Provided records:
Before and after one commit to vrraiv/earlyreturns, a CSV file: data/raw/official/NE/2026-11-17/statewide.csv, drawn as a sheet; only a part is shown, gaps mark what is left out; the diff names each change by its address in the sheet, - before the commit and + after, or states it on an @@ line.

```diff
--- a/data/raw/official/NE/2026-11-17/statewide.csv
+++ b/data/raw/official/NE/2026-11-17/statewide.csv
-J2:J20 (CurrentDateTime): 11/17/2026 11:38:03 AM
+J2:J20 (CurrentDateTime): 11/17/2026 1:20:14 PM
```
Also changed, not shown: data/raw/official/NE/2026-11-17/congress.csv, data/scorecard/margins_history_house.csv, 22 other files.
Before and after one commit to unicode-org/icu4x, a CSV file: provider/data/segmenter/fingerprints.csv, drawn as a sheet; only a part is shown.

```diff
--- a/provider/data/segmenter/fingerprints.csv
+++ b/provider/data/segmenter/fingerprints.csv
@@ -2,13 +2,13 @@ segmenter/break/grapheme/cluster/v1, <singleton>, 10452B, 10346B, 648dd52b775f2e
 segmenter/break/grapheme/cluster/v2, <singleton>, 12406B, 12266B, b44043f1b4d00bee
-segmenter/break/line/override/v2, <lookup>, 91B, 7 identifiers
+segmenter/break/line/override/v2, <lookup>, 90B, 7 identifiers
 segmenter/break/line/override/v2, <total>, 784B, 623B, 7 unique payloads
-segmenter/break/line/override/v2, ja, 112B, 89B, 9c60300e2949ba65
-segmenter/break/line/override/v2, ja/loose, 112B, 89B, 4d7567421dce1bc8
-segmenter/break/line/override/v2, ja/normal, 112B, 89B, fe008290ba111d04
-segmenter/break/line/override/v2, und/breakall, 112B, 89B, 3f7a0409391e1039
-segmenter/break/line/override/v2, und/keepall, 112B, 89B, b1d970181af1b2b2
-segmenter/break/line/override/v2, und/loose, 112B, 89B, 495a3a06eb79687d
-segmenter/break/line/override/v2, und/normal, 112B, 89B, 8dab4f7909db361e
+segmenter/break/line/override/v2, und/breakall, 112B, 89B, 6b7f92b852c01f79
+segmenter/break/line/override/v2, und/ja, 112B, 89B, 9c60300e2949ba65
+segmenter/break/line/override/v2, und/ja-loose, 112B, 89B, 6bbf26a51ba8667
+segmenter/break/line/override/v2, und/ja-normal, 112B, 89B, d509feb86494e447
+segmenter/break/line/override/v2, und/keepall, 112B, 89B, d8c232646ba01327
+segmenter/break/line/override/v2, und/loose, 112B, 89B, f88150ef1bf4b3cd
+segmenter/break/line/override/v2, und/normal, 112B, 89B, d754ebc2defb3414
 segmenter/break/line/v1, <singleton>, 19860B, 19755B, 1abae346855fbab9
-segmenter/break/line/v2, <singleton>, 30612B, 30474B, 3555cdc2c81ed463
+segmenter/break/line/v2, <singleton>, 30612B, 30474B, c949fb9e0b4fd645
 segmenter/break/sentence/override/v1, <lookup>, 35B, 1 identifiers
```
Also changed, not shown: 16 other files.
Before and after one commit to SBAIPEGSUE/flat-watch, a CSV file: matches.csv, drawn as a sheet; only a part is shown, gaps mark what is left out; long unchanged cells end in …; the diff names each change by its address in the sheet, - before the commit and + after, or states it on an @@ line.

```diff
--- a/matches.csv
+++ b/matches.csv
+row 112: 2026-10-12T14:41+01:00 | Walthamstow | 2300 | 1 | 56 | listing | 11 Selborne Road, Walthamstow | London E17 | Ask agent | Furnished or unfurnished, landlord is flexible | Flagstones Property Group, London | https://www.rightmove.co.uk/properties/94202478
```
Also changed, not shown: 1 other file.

Required work: Go through the records and pull out each line that includes the word "other".

Answer to this exercise:
Also changed, not shown: data/raw/official/NE/2026-11-17/congress.csv, data/scorecard/margins_history_house.csv, 22 other files.
Also changed, not shown: 16 other files.
Also changed, not shown: 1 other file.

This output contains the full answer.